For many the iconic WFRP career is the Rat Catcher with a small, but vicious dog amongst his trappings or for a Dwarf the Troll Slayer. The career does define what a character does in WFRP with it being how they would make a living if they weren't adventuring, unlike C&C where characters are 'pure' adventurers whose niche only has meaning in game terms rather than in the wider world. There does become the question of how a character can still be in his career and adventuring in WFRP, but this can be worked around by creative players and GM.

Each career has an advance scheme which allows a character to improve their attributes or gain skills and talents. This means that a character will be limited in their choices of what to spend their XP on. A character in their first career will get the skills and talents, though they can only choose one skill or talent where a choice is indicated and a free advance to one attribute. The free advance is particularly necessary for an inexperienced spell caster to give them a magic attribute of 1 so that they can actually cast spells.

In my example characters for WFRP I've shown the advance scheme with one character advanced to a second career. Each career has exits which are the next career that can be taken with this usually being a mix of basic and advanced careers. For a higher XP cost a character can enter any basic career allowing for changes in status and players' wanting to take a new direction.

There is not a class or career system in RQII in the same way as C&C or WFRP, but the characters have backgrounds that affect their starting money, equipment and skills. The prior experience system does fit characters into careers less rigidly than WFRP and allows a starting character to have a wider range of skills and better scores in their skills than the normal 16 year old from straight RQ character generation. The characters do have a background, but this does not affect their skills so much as experience.

The prior experience system allows a peasant or townsman character to join a guild to get training in their skills and also to join the militia to gain combat skills. This option is not open to nobles and barbarians, but there are prior experience rules for them too, with barbarians having different skills and weapons for foot or mounted tribes. Characters can join the mercenaries to gain experience with there being different types of unit, so light or heavy infantry or cavalry is possible. From being a guild apprentice a character can have skills that would be the basis of how they live other than by making money adventuring and this is a useful feature for RQ rather than just starting all the characters out as 16 year olds with limited skills and no other option than adventuring. In Appendix F I've shown how it works in practice.
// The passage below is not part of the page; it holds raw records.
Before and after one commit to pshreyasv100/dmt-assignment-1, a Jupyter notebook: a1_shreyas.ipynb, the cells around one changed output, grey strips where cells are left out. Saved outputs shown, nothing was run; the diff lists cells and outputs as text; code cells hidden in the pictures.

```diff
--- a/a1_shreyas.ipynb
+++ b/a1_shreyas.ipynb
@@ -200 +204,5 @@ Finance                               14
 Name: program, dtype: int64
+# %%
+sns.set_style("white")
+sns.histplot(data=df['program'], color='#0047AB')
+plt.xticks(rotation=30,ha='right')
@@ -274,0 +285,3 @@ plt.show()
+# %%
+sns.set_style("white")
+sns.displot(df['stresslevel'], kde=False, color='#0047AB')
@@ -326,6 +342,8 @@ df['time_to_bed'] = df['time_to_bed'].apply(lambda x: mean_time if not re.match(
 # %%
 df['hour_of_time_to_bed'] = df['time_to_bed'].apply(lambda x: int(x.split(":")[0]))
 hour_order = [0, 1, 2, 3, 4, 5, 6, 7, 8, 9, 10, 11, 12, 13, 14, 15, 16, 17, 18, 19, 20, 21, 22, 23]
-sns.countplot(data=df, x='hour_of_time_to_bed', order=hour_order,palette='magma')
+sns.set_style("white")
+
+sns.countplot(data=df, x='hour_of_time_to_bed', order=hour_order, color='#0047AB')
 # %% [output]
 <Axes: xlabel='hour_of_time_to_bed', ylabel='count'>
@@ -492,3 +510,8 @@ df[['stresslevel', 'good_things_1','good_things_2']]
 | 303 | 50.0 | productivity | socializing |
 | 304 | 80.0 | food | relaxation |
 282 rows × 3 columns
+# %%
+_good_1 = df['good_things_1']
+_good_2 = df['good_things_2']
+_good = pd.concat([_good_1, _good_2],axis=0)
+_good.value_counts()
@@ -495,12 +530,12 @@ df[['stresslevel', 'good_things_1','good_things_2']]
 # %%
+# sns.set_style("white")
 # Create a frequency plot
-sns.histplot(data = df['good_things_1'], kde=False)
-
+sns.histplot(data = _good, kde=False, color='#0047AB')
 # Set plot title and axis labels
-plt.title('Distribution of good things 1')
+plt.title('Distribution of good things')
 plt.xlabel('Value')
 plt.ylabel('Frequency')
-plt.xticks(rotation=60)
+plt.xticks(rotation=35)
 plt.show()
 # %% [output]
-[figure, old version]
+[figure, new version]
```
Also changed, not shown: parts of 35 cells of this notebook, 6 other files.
Characters in RQ advance by using their skills or training, this is the most realistic of these three games as the improvement clearly links to what the character has done or experienced. The increase by experience mechanic requires rolling D100 with the current skill level deducted from 100 to give the target meaning that inexperienced characters improve more quickly than highly able characters which again is more realistic that a novice can improve more rapidly than a capable warrior or guildmember. There is a limit on advancing skills due to training with experience being needed over 75%.

Summing Up
The class and level system used in C&C has a strength in simplicity and ease of use, but it does mean that characters are less mechanically differentiated than in say D&D 3.5, WFRP or RQII. In WFRP all characters that complete the same career will have advanced their attributes and obtained roughly the same skills and talents, but at an intermediate stage they can choose what to maximise and which next career to follow. RQII is the most realistic system with skill and attribute use or training giving rise to advancement, but it means that it is harder to design adventures for publication as experienced groups of characters will tend to have widely different skills apart from their combat abilities.

The rest of the review can be found in the following posts:
Part 1 Settings, Characters and Advancement

Part 1a Character Creation

Part 2b Equipment and Encumbrance

Part 3 Melee

Part 4 Magic

Part 5 Conclusions